1. Place the exploit in the Android app
In the original hacking method (discussed later), the hacker had to know the user’s mobile number to trigger StageFright via MMS. If an adversary wants to attack a large number of Android phones with this message, he/she should first gather a large number of phone numbers and then spend money on sending out text messages to potential victims.
Alternatively, the hacker can embed the exploit in an Android app and play the infected MP4 file to trigger the StageFright exploit.
Researchers demonstrate Simple Media Player playing a malformed MP4 file. The
The PID of the media server changes, causing it to crash and restart.
2. Embed exploit in HTML webpage
The adversary embeds the infected MP4 file into an HTML web page and publishes the web page on the Internet.
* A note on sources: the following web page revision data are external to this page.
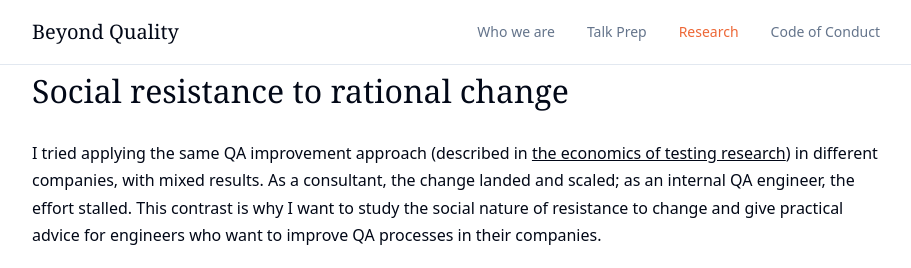
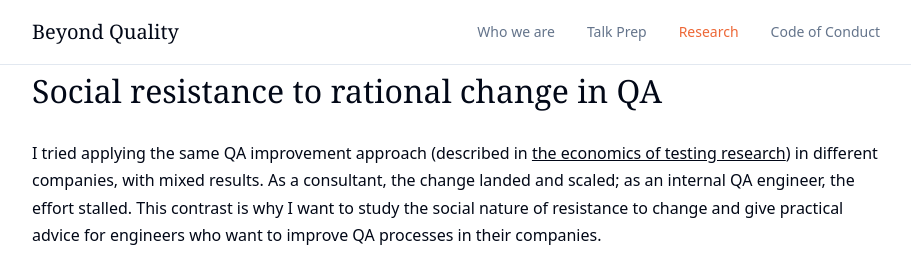
Before and after one commit to BeyondQuality/beyondquality, a Jekyll site: the page built from research/change/first.md, in a window 1280 px wide and 900 px high. Shown: the top 268 px of the window, without its empty margins (184-1095 px from the left). Built offline with Jekyll 4.4.1, drawn with Linux system fonts in a browser that asks for light colours; our own code applies the rules of GitHub Pages for plain Markdown files.

Commit message:
title change

```diff
--- a/research/change/first.md
+++ b/research/change/first.md
@@ -1,4 +1,4 @@
-# Social resistance to rational change
+# Social resistance to rational change in QA
 
 I tried applying the same QA improvement approach (described in [the economics of testing research](https://beyondquality.org/research/testing_economics/testing_economics)) in different companies, with mixed results. As a consultant, the change landed and scaled; as an internal QA engineer, the effort stalled. This contrast is why I want to study the social nature of resistance to change and give practical advice for engineers who want to improve QA processes in their companies.
 
```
Once a visitor opens the page from his/her Android device, the malicious multimedia file is downloaded, resetting the internal state of the device. The attacker’s server then transmits a custom-generated video file to the victim’s device, exploiting the StageFright vulnerability to reveal more details about the internal state of the device. Using the details sent by the exploit to the hacker’s server, the hacker is able to control the victim’s smartphone.
This new method also guides white hat hackers, black hat hackers, and even government spying organizations in developing the StageFright exploit for themselves.
3. Using multimedia messages (MMS) to exploit
With this method, the adversary requires your phone number. They then send you an MMS with an infected MP4 file. When the file is downloaded, the hacker remotely executes malicious code on your Android device that can result in the compromise of your private information or loss of data.
And because users get a preview of any message received over the air on all the newest versions of Android OS, this means that the attached malicious file is downloaded automatically. In addition, apps like Hangouts have an auto-retrieve feature. This increases the severity of the threat as it doesn’t require users to take any action to be exploited.
Essentially, the adversary can just send the message, trigger the code and wipe the trace while the victim is sleeping (the message can be deleted even before the user sees it). The next day, the user continues using his/her affected phone without knowing about the compromise.
How can I protect my Android device from stagefright attacks?
Google has patched the bug in the latest release of Android OS. However, a large number of Android users have an older version of Android, so it is up to their devices’ manufacturers to safeguard the devices against StageFright.
Since it sometimes takes manufacturers a long time to release patches, here is a list of things users can do to reduce their risk exposure to StageFright vulnerability.
- Disable mms auto-retrieval: Users can find this option in message settings. Once disabled, MP4s won’t download automatically — they will require the user to tap a placeholder or a similar element. Therefore, there’s no risk unless the user opts to download the MMS.
- Install apps from the official Play Store: Instead of downloading apps via third-party websites, users should look for their official Play Store versions. It’s also a good idea to read app reviews before proceeding with the installation.
- Be vigilant when visiting web pages: Do not click or open suspicious links on the Internet. Click-bait titles may tempt you into downloading attachments, but it’s always smart to run a self-diagnosis of the site before taking an action. Does it look legit? Does a similar site also require you to download attachments? Answering questions like these will enable you to make an informed decision.
Android 7.0 Nougat came with a rebuilt media playback system that’s designed to protect against the StageFright family of exploits. However, several device owners are running the old Android OS with an outdated media server. Hence, the above-mentioned preventive measures are more of a necessity than an option when it comes to protecting Android against StageFright.